**RECORDS SUPPLIED:**
● ● ●

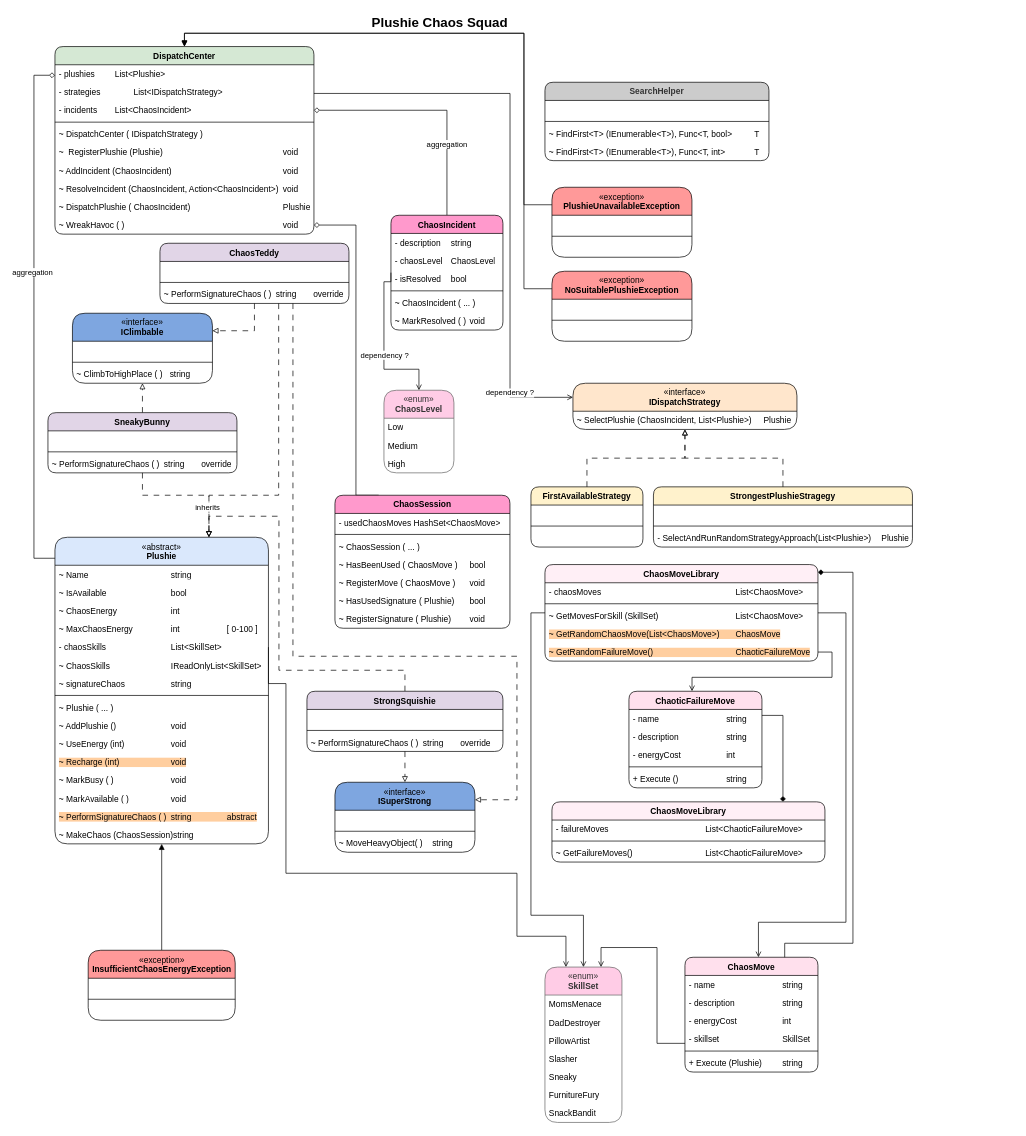
This is Documents/PlushieChaosSquad.drawio from pxxlpxxi/PlushieChaosSquad, a draw.io file, before an edit. Source tidied: cells renumbered, new cells numbered last; positions are measured from the earlier drawing's top-left corner, leaving out a move shared by most shapes. Both pictures are drawn from the tidied source at 70%, with x=0, y=0 at pixel (34, 12).
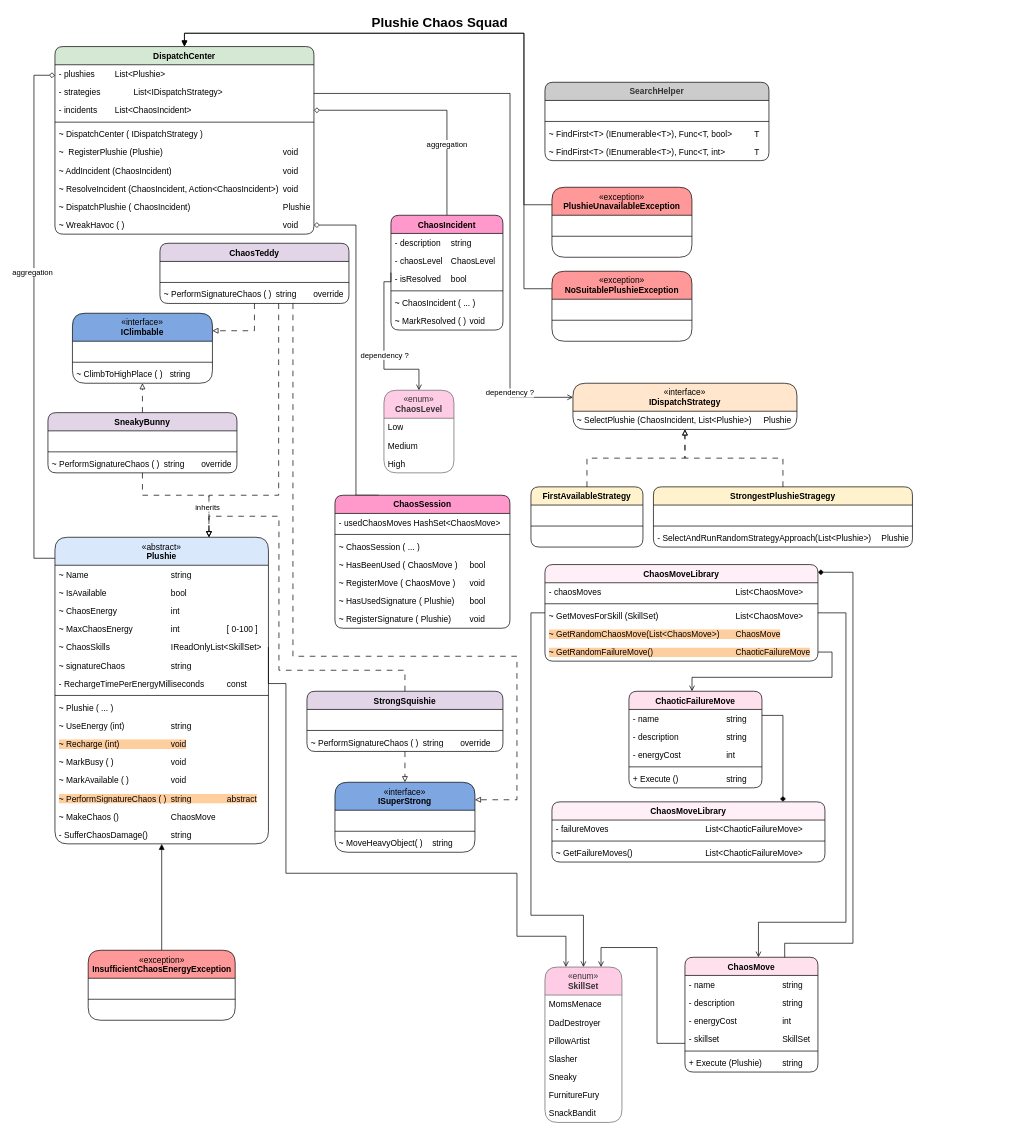
Above is the later version.

Unchanged cells that the change refers to:
```xml
<mxCell id="4" value="&lt;font face=&quot;Helvetica&quot;&gt;&lt;span style=&quot;font-weight: 400;&quot;&gt;«abstract»&lt;/span&gt;&lt;br style=&quot;font-weight: 400;&quot;&gt;Plushie&lt;/font&gt;" style="swimlane;fontStyle=1;align=center;verticalAlign=top;horizontal=1;startSize=40;html=1;rounded=1;fillColor=#dae8fc;strokeColor=#000000;whiteSpace=wrap;" parent="1" vertex="1">
  <mxGeometry x="30" y="750" width="305" height="438" as="geometry" />
</mxCell>
<mxCell id="138" value="&lt;font face=&quot;Helvetica&quot;&gt;&lt;span style=&quot;font-weight: 400;&quot;&gt;«enum»&lt;/span&gt;&lt;br style=&quot;font-weight: 400;&quot;&gt;SkillSet&lt;/font&gt;" style="swimlane;fontStyle=1;align=center;verticalAlign=top;horizontal=1;startSize=40;html=1;rounded=1;fillColor=#FFCCE6;strokeColor=#666666;whiteSpace=wrap;fontColor=#333333;" parent="137" vertex="1">
  <mxGeometry y="14" width="110" height="222" as="geometry" />
</mxCell>
```

The edit, as a diff of the source:
```diff
@@
-    <mxCell id="9" value="- chaosSkills&lt;span style=&quot;white-space: pre;&quot;&gt;&#9;&lt;/span&gt;&lt;span style=&quot;white-space: pre;&quot;&gt;&#9;&lt;span style=&quot;white-space: pre;&quot;&gt;&#9;&lt;span style=&quot;white-space: pre;&quot;&gt;&#9;&lt;/span&gt;List&amp;lt;SkillSet&amp;gt;&lt;/span&gt;&lt;/span&gt;" style="text;strokeColor=none;fillColor=none;align=left;verticalAlign=top;spacingLeft=4;spacingRight=4;overflow=hidden;points=[[0,0.5],[1,0.5]];portConstraint=eastwest;whiteSpace=wrap;html=1;" parent="4" vertex="1">
-      <mxGeometry y="144" width="305" height="26" as="geometry" />
-    </mxCell>
     <mxCell id="10" value="~ ChaosSkills&lt;span style=&quot;white-space: pre;&quot;&gt;&#9;&lt;/span&gt;&lt;span style=&quot;white-space: pre;&quot;&gt;&#9;&lt;span style=&quot;white-space: pre;&quot;&gt;&#9;&lt;span style=&quot;white-space: pre;&quot;&gt;&#9;&lt;/span&gt;IReadOnlyList&amp;lt;SkillSet&amp;gt;&lt;/span&gt;&lt;/span&gt;" style="text;strokeColor=none;fillColor=none;align=left;verticalAlign=top;spacingLeft=4;spacingRight=4;overflow=hidden;whiteSpace=wrap;html=1;" parent="4" vertex="1">
-      <mxGeometry y="170" width="305" height="26" as="geometry" />
+      <mxGeometry y="144" width="305" height="26" as="geometry" />
     </mxCell>
     <mxCell id="11" value="~&amp;nbsp;signatureChaos&lt;span style=&quot;white-space: pre;&quot;&gt;&#9;&lt;span style=&quot;white-space: pre;&quot;&gt;&#9;&lt;/span&gt;&lt;/span&gt;&lt;span style=&quot;white-space: pre;&quot;&gt;&#9;&lt;/span&gt;string" style="text;strokeColor=none;fillColor=none;align=left;verticalAlign=top;spacingLeft=4;spacingRight=4;overflow=hidden;whiteSpace=wrap;html=1;" parent="4" vertex="1">
-      <mxGeometry y="196" width="305" height="26" as="geometry" />
+      <mxGeometry y="170" width="305" height="26" as="geometry" />
     </mxCell>
+    <mxCell id="159" value="- RechargeTimePerEnergyMilliseconds&amp;nbsp;&lt;span style=&quot;white-space: pre;&quot;&gt;&#9;&lt;/span&gt;&lt;span style=&quot;white-space: pre;&quot;&gt;&#9;&lt;/span&gt;const" style="text;strokeColor=none;fillColor=none;align=left;verticalAlign=top;spacingLeft=4;spacingRight=4;overflow=hidden;whiteSpace=wrap;html=1;" parent="4" vertex="1">
+      <mxGeometry y="196" width="305" height="26" as="geometry" />
+    </mxCell>
@@
-    <mxCell id="14" value="~ AddPlushie ()&lt;span style=&quot;white-space: pre;&quot;&gt;&#9;&lt;/span&gt;&lt;span style=&quot;white-space: pre;&quot;&gt;&#9;&lt;/span&gt;&lt;span style=&quot;white-space: pre;&quot;&gt;&#9;&lt;/span&gt;void" style="text;strokeColor=none;fillColor=none;align=left;verticalAlign=top;spacingLeft=4;spacingRight=4;overflow=hidden;whiteSpace=wrap;html=1;" parent="4" vertex="1">
-      <mxGeometry y="256" width="305" height="26" as="geometry" />
-    </mxCell>
-    <mxCell id="15" value="~ UseEnergy (int)&lt;span style=&quot;white-space: pre;&quot;&gt;&#9;&lt;/span&gt;&lt;span style=&quot;white-space: pre;&quot;&gt;&#9;&lt;/span&gt;&lt;span style=&quot;white-space: pre;&quot;&gt;&#9;&lt;/span&gt;void" style="text;strokeColor=none;fillColor=none;align=left;verticalAlign=top;spacingLeft=4;spacingRight=4;overflow=hidden;whiteSpace=wrap;html=1;" parent="4" vertex="1">
-      <mxGeometry y="282" width="305" height="26" as="geometry" />
+    <mxCell id="15" value="~ UseEnergy (int)&lt;span style=&quot;white-space: pre;&quot;&gt;&#9;&lt;/span&gt;&lt;span style=&quot;white-space: pre;&quot;&gt;&#9;&lt;/span&gt;&lt;span style=&quot;white-space: pre;&quot;&gt;&#9;&lt;/span&gt;string" style="text;strokeColor=none;fillColor=none;align=left;verticalAlign=top;spacingLeft=4;spacingRight=4;overflow=hidden;whiteSpace=wrap;html=1;" parent="4" vertex="1">
+      <mxGeometry y="256" width="305" height="26" as="geometry" />
     </mxCell>
     <mxCell id="16" value="~ Recharge (int)&lt;span style=&quot;white-space: pre;&quot;&gt;&#9;&lt;/span&gt;&lt;span style=&quot;white-space: pre;&quot;&gt;&#9;&lt;/span&gt;&lt;span style=&quot;white-space: pre;&quot;&gt;&#9;&lt;/span&gt;void" style="text;strokeColor=none;fillColor=none;align=left;verticalAlign=top;spacingLeft=4;spacingRight=4;overflow=hidden;whiteSpace=wrap;html=1;labelBackgroundColor=#FFCE9F;" parent="4" vertex="1">
-      <mxGeometry y="308" width="305" height="26" as="geometry" />
+      <mxGeometry y="282" width="305" height="26" as="geometry" />
     </mxCell>
     <mxCell id="17" value="~ MarkBusy ( )&lt;span style=&quot;white-space: pre;&quot;&gt;&#9;&lt;/span&gt;&lt;span style=&quot;white-space: pre;&quot;&gt;&#9;&lt;/span&gt;&lt;span style=&quot;white-space: pre;&quot;&gt;&#9;&lt;/span&gt;void" style="text;strokeColor=none;fillColor=none;align=left;verticalAlign=top;spacingLeft=4;spacingRight=4;overflow=hidden;whiteSpace=wrap;html=1;" parent="4" vertex="1">
-      <mxGeometry y="334" width="305" height="26" as="geometry" />
+      <mxGeometry y="308" width="305" height="26" as="geometry" />
     </mxCell>
     <mxCell id="18" value="~ MarkAvailable ( )&lt;span style=&quot;white-space: pre;&quot;&gt;&#9;&lt;/span&gt;&lt;span style=&quot;white-space: pre;&quot;&gt;&#9;&lt;/span&gt;&lt;span style=&quot;white-space: pre;&quot;&gt;&#9;&lt;/span&gt;void" style="text;strokeColor=none;fillColor=none;align=left;verticalAlign=top;spacingLeft=4;spacingRight=4;overflow=hidden;whiteSpace=wrap;html=1;" parent="4" vertex="1">
-      <mxGeometry y="360" width="305" height="26" as="geometry" />
+      <mxGeometry y="334" width="305" height="26" as="geometry" />
     </mxCell>
     <mxCell id="19" value="~ PerformSignatureChaos ( )&lt;span style=&quot;white-space: pre;&quot;&gt;&#9;&lt;/span&gt;string&amp;nbsp;&lt;span style=&quot;white-space: pre;&quot;&gt;&#9;&lt;span style=&quot;white-space: pre;&quot;&gt;&#9;&lt;/span&gt;&lt;/span&gt;abstract" style="text;strokeColor=none;fillColor=none;align=left;verticalAlign=top;spacingLeft=4;spacingRight=4;overflow=hidden;whiteSpace=wrap;html=1;labelBackgroundColor=#FFCE9F;" parent="4" vertex="1">
-      <mxGeometry y="386" width="305" height="26" as="geometry" />
+      <mxGeometry y="360" width="305" height="26" as="geometry" />
     </mxCell>
-    <mxCell id="20" value="~ MakeChaos (ChaosSession)string&amp;nbsp;" style="text;strokeColor=none;fillColor=none;align=left;verticalAlign=top;spacingLeft=4;spacingRight=4;overflow=hidden;whiteSpace=wrap;html=1;" parent="4" vertex="1">
-      <mxGeometry y="412" width="305" height="26" as="geometry" />
+    <mxCell id="20" value="~ MakeChaos ()&lt;span style=&quot;white-space: pre;&quot;&gt;&#9;&lt;/span&gt;&lt;span style=&quot;white-space: pre;&quot;&gt;&#9;&lt;/span&gt;&lt;span style=&quot;white-space: pre;&quot;&gt;&#9;&lt;/span&gt;ChaosMove" style="text;strokeColor=none;fillColor=none;align=left;verticalAlign=top;spacingLeft=4;spacingRight=4;overflow=hidden;whiteSpace=wrap;html=1;" parent="4" vertex="1">
+      <mxGeometry y="386" width="305" height="26" as="geometry" />
     </mxCell>
+    <mxCell id="160" value="- SufferChaosDamage()&lt;span style=&quot;white-space: pre;&quot;&gt;&#9;&lt;/span&gt;&lt;span style=&quot;white-space: pre;&quot;&gt;&#9;&lt;/span&gt;string&amp;nbsp;" style="text;strokeColor=none;fillColor=none;align=left;verticalAlign=top;spacingLeft=4;spacingRight=4;overflow=hidden;whiteSpace=wrap;html=1;" parent="4" vertex="1">
+      <mxGeometry y="412" width="305" height="26" as="geometry" />
+    </mxCell>
@@
-    <mxCell id="97" style="edgeStyle=orthogonalEdgeStyle;rounded=0;jettySize=auto;html=1;exitX=1;exitY=0.5;exitDx=0;exitDy=0;endArrow=open;endFill=0;" parent="1" edge="1" source="9" target="138">
+    <mxCell id="97" style="edgeStyle=orthogonalEdgeStyle;rounded=0;jettySize=auto;html=1;exitX=1;exitY=0.5;exitDx=0;exitDy=0;endArrow=open;endFill=0;" parent="1" edge="1" target="138">
       <mxGeometry relative="1" as="geometry">
+        <mxPoint x="335" y="907" as="sourcePoint" />
         <Array as="points">
           <mxPoint x="360" y="959" />
           <mxPoint x="360" y="1230" />
           <mxPoint x="690" y="1230" />
           <mxPoint x="690" y="1320" />
           <mxPoint x="760" y="1320" />
         </Array>
       </mxGeometry>
     </mxCell>
```
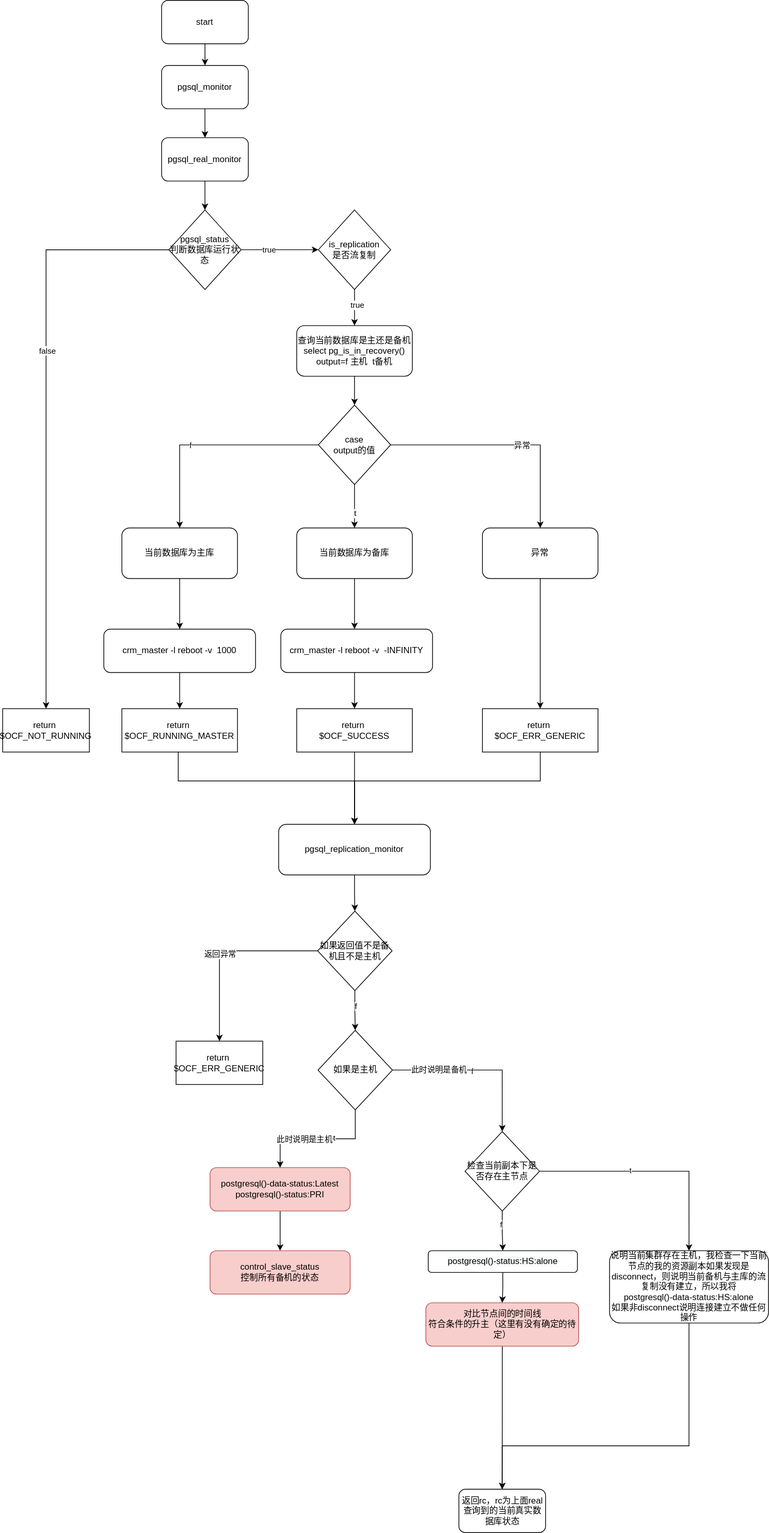
Before: pacemaker_pgsql.svg, a diagram exported from draw.io (simplecodeyu/hot-standy-keepalived-postgres). Source tidied: cells renumbered, new cells last; positions are measured from the earlier drawing's top-left corner, leaving out a move shared by most shapes.
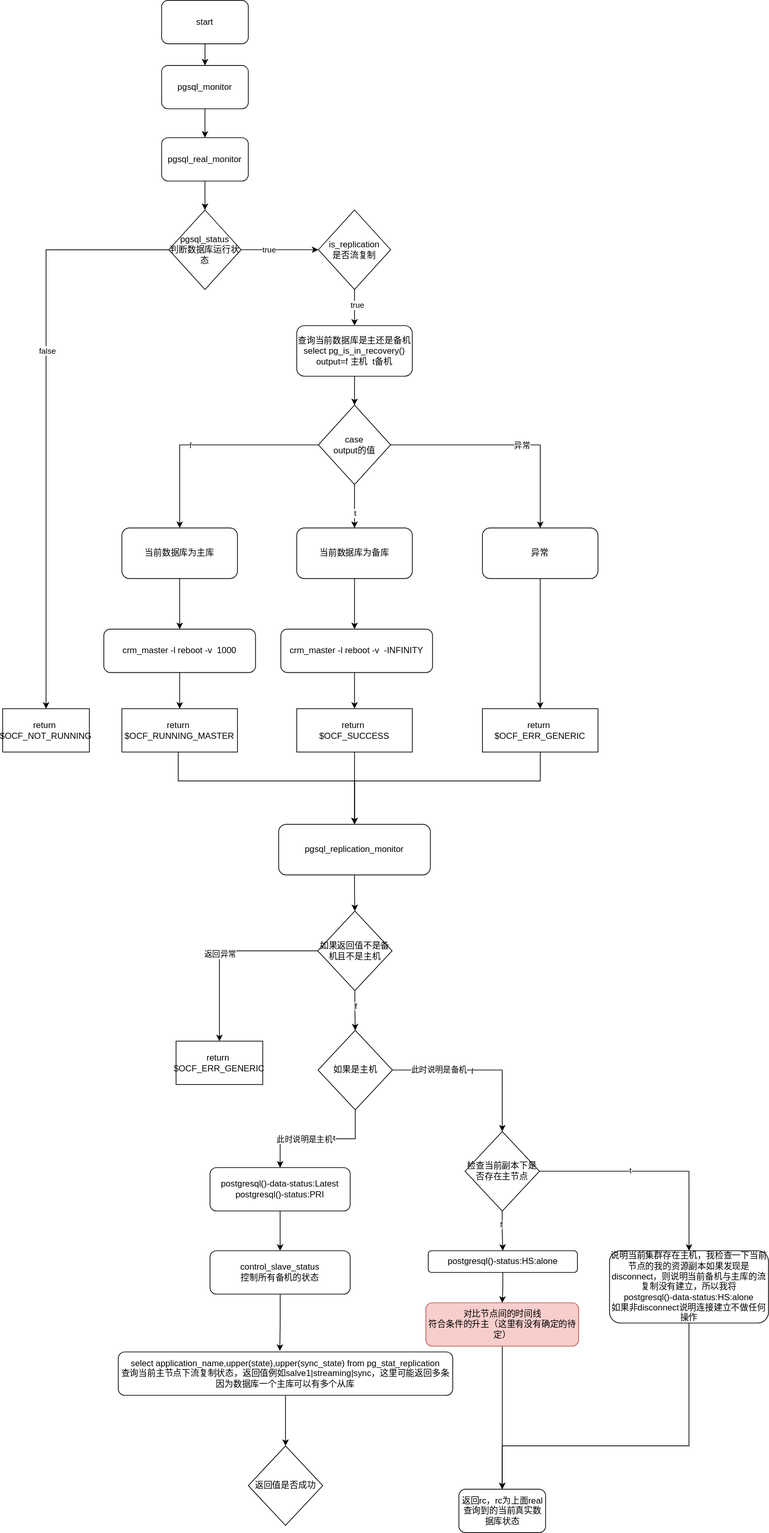
The same diagram one commit later.

The edit, as a diff of the source:
```diff
@@ -195,7 +195,7 @@
     <mxCell id="57" style="edgeStyle=orthogonalEdgeStyle;rounded=0;jettySize=auto;html=1;" parent="1" edge="1" source="58" target="71">
       <mxGeometry relative="1" as="geometry" />
     </mxCell>
-    <mxCell id="58" value="postgresql()-data-status:Latest&lt;br&gt;postgresql()-status:PRI" style="rounded=1;whiteSpace=wrap;html=1;fillColor=#f8cecc;strokeColor=#b85450;" parent="1" vertex="1">
+    <mxCell id="58" value="postgresql()-data-status:Latest&lt;br&gt;postgresql()-status:PRI" style="rounded=1;whiteSpace=wrap;html=1;" parent="1" vertex="1">
       <mxGeometry x="287" y="1615" width="194" height="60" as="geometry" />
     </mxCell>
     <mxCell id="59" style="edgeStyle=orthogonalEdgeStyle;rounded=0;jettySize=auto;html=1;entryX=0.5;entryY=0;entryDx=0;entryDy=0;" parent="1" edge="1" source="63" target="65">
@@ -238,8 +238,20 @@
     <mxCell id="70" value="返回rc，rc为上面real查询到的当前真实数据库状态" style="rounded=1;whiteSpace=wrap;html=1;" parent="1" vertex="1">
       <mxGeometry x="631.5" y="2060" width="120" height="60" as="geometry" />
     </mxCell>
+    <mxCell id="72" style="edgeStyle=orthogonalEdgeStyle;rounded=0;jettySize=auto;html=1;entryX=0.483;entryY=-0.025;entryDx=0;entryDy=0;entryPerimeter=0;" parent="1" edge="1" source="71" target="74">
+      <mxGeometry relative="1" as="geometry" />
+    </mxCell>
-    <mxCell id="71" value="control_slave_status&lt;br&gt;控制所有备机的状态" style="rounded=1;whiteSpace=wrap;html=1;fillColor=#f8cecc;strokeColor=#b85450;" parent="1" vertex="1">
+    <mxCell id="71" value="control_slave_status&lt;br&gt;控制所有备机的状态" style="rounded=1;whiteSpace=wrap;html=1;" parent="1" vertex="1">
       <mxGeometry x="287" y="1730" width="194" height="60" as="geometry" />
     </mxCell>
+    <mxCell id="73" style="edgeStyle=orthogonalEdgeStyle;rounded=0;jettySize=auto;html=1;" parent="1" edge="1" source="74" target="75">
+      <mxGeometry relative="1" as="geometry" />
+    </mxCell>
+    <mxCell id="74" value="select application_name,upper(state),upper(sync_state) from pg_stat_replication&lt;br&gt;查询当前主节点下流复制状态，返回值例如salve1|streaming|sync，这里可能返回多条&lt;br&gt;因为数据库一个主库可以有多个从库" style="rounded=1;whiteSpace=wrap;html=1;" parent="1" vertex="1">
+      <mxGeometry x="160" y="1870" width="463" height="60" as="geometry" />
+    </mxCell>
+    <mxCell id="75" value="返回值是否成功" style="rhombus;whiteSpace=wrap;html=1;" parent="1" vertex="1">
+      <mxGeometry x="340" y="2000" width="103" height="110" as="geometry" />
+    </mxCell>
   </root>
 </mxGraphModel>
```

● ● ●

**PROBLEM DESCRIPTION:** Since only the total is wanted, work out how many lines of the data above contain "cells" and state it alone.

**RESPONSE BOX:** 3